How to Build Raised Beds for Your Garden
Although raised beds can be of any length, width, and height, your garden area will determine the sizes needed for construction of your raised beds. Untreated cedar is the best type of wood to use for raised beds, as it is strong and more rot-resistant than most other types of wood. Average depth of raised beds is 12 inches and an average size is four feet by eight or ten feet.
To begin, measure an area four feet by eight feet where you want your raised bed to be located. Leave about a two-foot walkway between each raised bed. In each corner place one 15 inch long four by four corner wood brace in the ground four inches deep (NOTE: If not wanting to place the wood braces in the ground, than use four by fours that are 11 inches long.). You can also place one in the middle of each eight-foot side to act as a middle brace. You can use nails to nail the eight-foot long, two-inch by six-inch cedar boards to the outside of the wood braces or for lasting dependability use wood screws (NOTE: You can mark and pre-drill the holes if using screws.). The two eight-foot cedar boards are positioned on top of each other to create a depth of 12 inches.
Your raised beds are now ready to be filled with rich organic soil.
Know what to plant in your raised bed garden? This post will walk you through some top vegetables for gardening.
How to Save Time and Money Using Raised Beds

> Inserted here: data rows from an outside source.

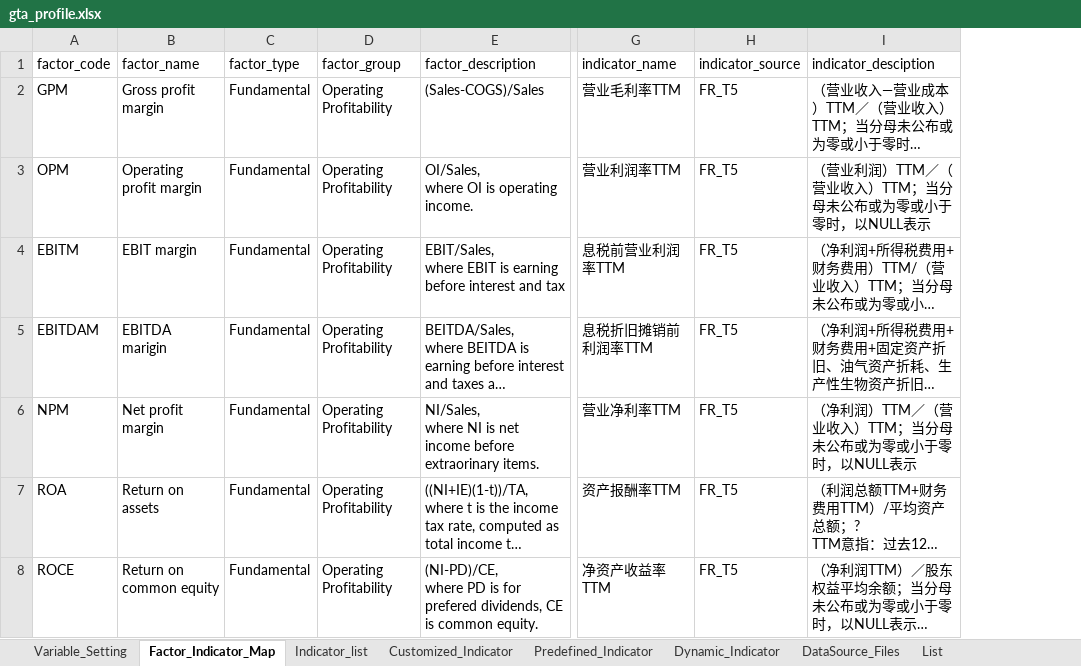
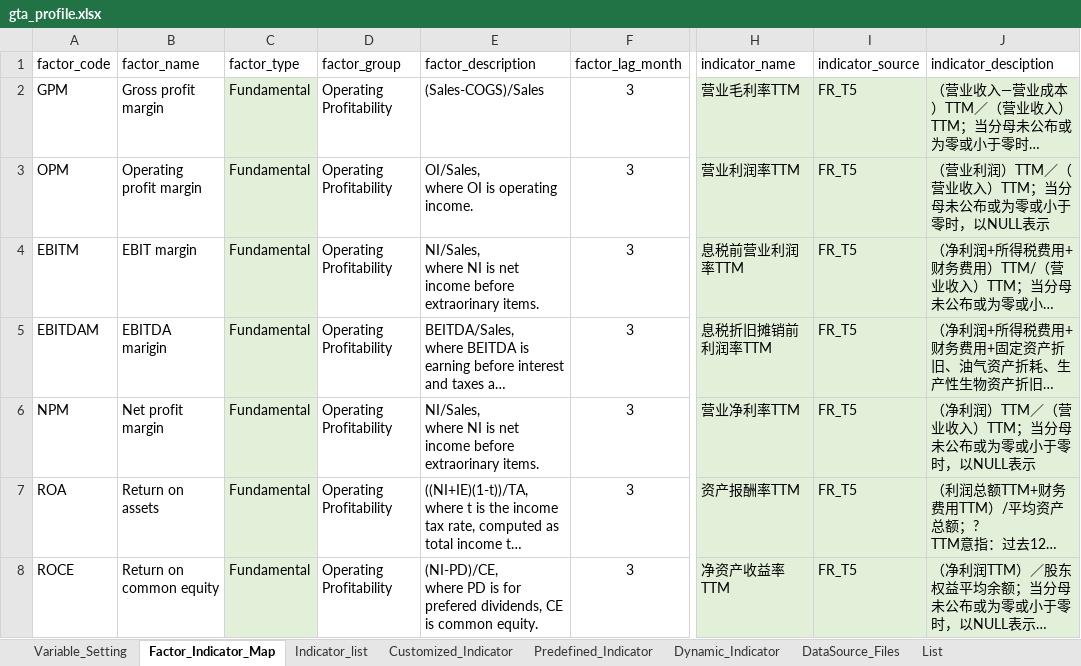
Before and after one commit to chriszheng2016/zstmodelr, an Excel workbook: inst/etc/gta_profile.xlsx, sheet Factor_Indicator_Map, drawn as a sheet; only a part is shown, gaps mark what is left out; long unchanged cells end in …; values as stored, in another font and other column widths than the file's, no borders; conditional formats and table styles not drawn; addresses are those after the commit; ↵ is a line break in a cell; the diff covers the shown part only; the diff names each change by its address in the sheet, - before the commit and + after, or states it on an @@ line.

Commit message:
ENH: add flexible factors lagging in model-factor-choice.Rmd
In order to support flexible lagging factors, I add factor_lag_month in
Factor_Indicator_Map in gta_profile.xlsx, modify stock-db-gta.R, revise
lag factor part in model-factor-choice.Rmd.

```diff
--- a/inst/etc/gta_profile.xlsx (sheet Factor_Indicator_Map)
+++ b/inst/etc/gta_profile.xlsx (sheet Factor_Indicator_Map)
+column F (factor_lag_month), rows 2-8: all 3
-C2:C8 fill: none
+C2:C8 fill: #E2F0D9
-H2:J8 fill: none
+H2:J8 fill: #E2F0D9
-E4 (factor_description): EBIT/Sales, ↵ where EBIT is earning before interest and tax
+E4 (factor_description): NI/Sales, ↵ where NI is net income before extraorinary items.
```
Also changed, not shown: 4 edited cells and cell formats elsewhere in this sheet, sheet Customized_Indicator, 3 other files.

Although you will have an initial cost of making your raised beds, the long-term cost is minimal. The ground will not need to be plowed or tilled, eliminating the need to either buy or rent a tractor and/or tiller, thus there is a cost and time savings. If you are unfortunate enough to have poor soil, instead of having to have the soil tested and having to add the proper soil amendments to build up your garden soil, you can add rich organic soil to your raised beds.
How Raised Beds Provide Easy Access and Less Work
Plants in raised beds are higher than ground level, which will help to reduce knee problems and back strain from not having to bend over as far. Most work is done using hand tools, allowing the gardener sit alongside the beds on an overturned bucket or garden caddy. Raised beds can be made strong enough to incorporate a small sitting board all along the top, providing even more ease of comfort.
How Raised Beds Produce Healthier Plants
Raised beds help keep weeds and tunneling insects down allowing for healthier plants. Weed growth is at a minimum, which allows the plants more room to grow and less chance for diseases to occur. Raised beds can easily be made into mini green houses, providing the gardener an early start on their planting as well as extending the growing season.
Raised beds can be built using a number of different materials, such as decorative paving stones, and more recently, plastic timbers. They can be used to display beautiful flowers, scrubs, or trees. Elevated beds (raised beds that are built at different heights to accommodate the individual), are an excellent choice for those who are bound to a wheelchair or for the elderly.